1215 King John agreed to put his royal seal on the Magna Carta, or Great Charter of English liberties, at Runnymede, near Windsor. The document was the first to be forced onto an English King by a group of his subjects. It was essentially a peace treaty between John and his barons, guaranteed the nobles their feudal privileges and promised to maintain the nation’s laws.
The Black Prince
1330 The birth of Edward the Black Prince, eldest son of Edward III. He married his cousin Joan, ‘The Fair Maid of Kent’, who gave him two sons, one of whom was the future Richard III.
With the Sword at Smithfield by the Mayor of London
1381 Wat Tyler – leader of the Peasants’ Revolt, was killed at Smithfield in London. Richard II had agreed to meet the leaders of the revolt, and listen to their demands. What was said between Tyler and the king is largely conjecture but by all accounts the unarmed Tyler was suddenly attacked without warning and killed by the Lord Mayor of London, Sir William Walworth, and John Cavendish, a member of the king’s group. This unprovoked betrayal of the truce flag and Tyler’s killing threw the people into a panic. Not being organized as a military force, they broke ranks and began to flee for their lives.
The Grand Old Duke of York and the New London Bridge
1825 The foundation stone of the New London Bridge was laid by ‘the grand old’ Duke of York. It now spans an artificial lake in Arizona.
Florence Nightingale’s Nursing School
1860 British nurse Florence Nightingale, famous for tending British wounded during the Crimean War, opened a school for nurses at St Thomas’s Hospital in London.
Imperial Cricket Conference
1909 Representatives from England, Australia and South Africa met at Lords and formed the Imperial Cricket Conference. It was renamed the International Cricket Conference in 1965. The ICC has 105 members including 10 Full Members that play official Test matches.

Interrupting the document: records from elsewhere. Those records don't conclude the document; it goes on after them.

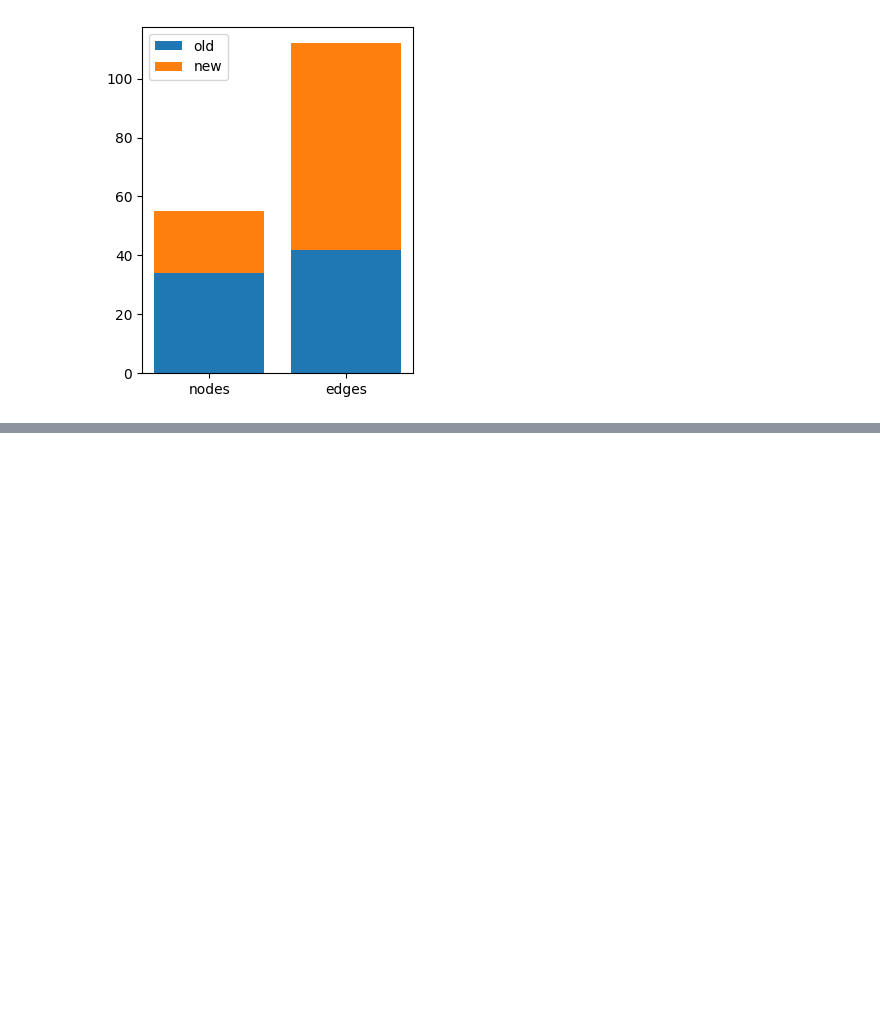
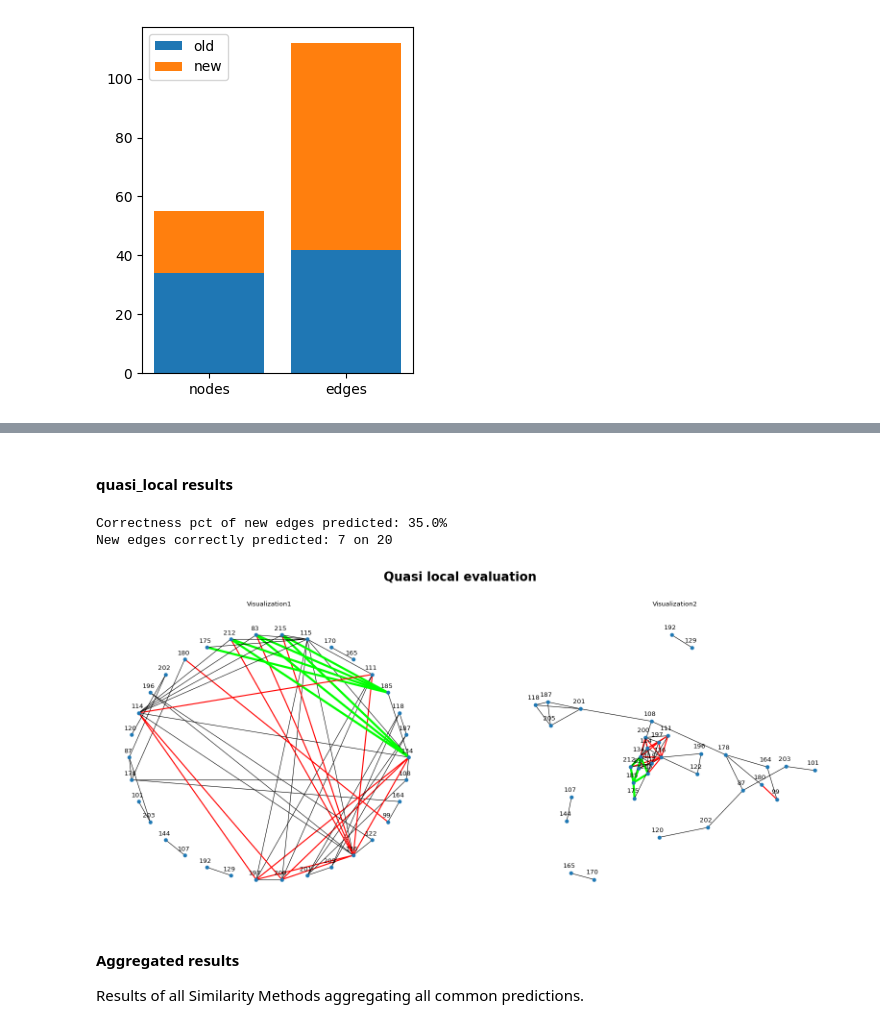
Before and after one commit to CristianCosci/ComplexNetworkAnalysis, a Jupyter notebook: social_network_analysis.ipynb, the cells around one changed output, grey strips where cells are left out. Saved outputs shown, nothing was run; the diff lists cells and outputs as text; code cells hidden in the pictures; blank space fills up the shorter version.

```diff
--- a/social_network_analysis.ipynb
+++ b/social_network_analysis.ipynb
@@ -373,0 +337,13 @@ plot_network(G_new)
+# %% [markdown]
+#### quasi_local results
+# %%
+G_new = get_G_new(G, new_link_set_quasi_local, 'r')
+
+evaluate(G_new, G_ground_truth, 'quasi local')
+# %% [output]
+Correctness pct of new edges predicted: 35.0%
+New edges correctly predicted: 7 on 20
+[figure, added]
+# %% [markdown]
+#### Aggregated results
+Results of all Similarity Methods aggregating all common predictions.
```
Also changed, not shown: parts of 48 cells of this notebook.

1910 British explorer Captain Robert Scott began his ill-fated expedition to reach the South Pole.
Pin Easter Down
1928 The House of commons voted to fix the date of Easter. However, a clause in the Bill allowed the consideration of the opinions of all the major churches and the Act was never put in force.
The Day of the Bently
1929 British made Bentleys occupied the first four places at the finish of the Le Mans 24 hour race in France.
Thatcher the Milk Snatcher
1971 Opposition grew to Education Secretary Margaret Thatcher’s plans to end free school milk for children over the age of seven and some Labour controlled councils threatened to put up the rates in order to continue supplying free milk.
Farewell James Hunt
1993 James Hunt, English racing driver and 1976 Formula One world champion died from a heart attack, aged 45. His charisma and charm both on and off the track brought a whole new fanbase to the sport of Formula One.
1996 An IRA bomb, the biggest ever to go off on the British mainland, devastated the centre of Manchester. Miraculously no-one was killed but 200 people were taken to hospital. The explosion caused £100 million worth of damage.
The Pound is Not Enough
1998 Britain introduced a £2 coin.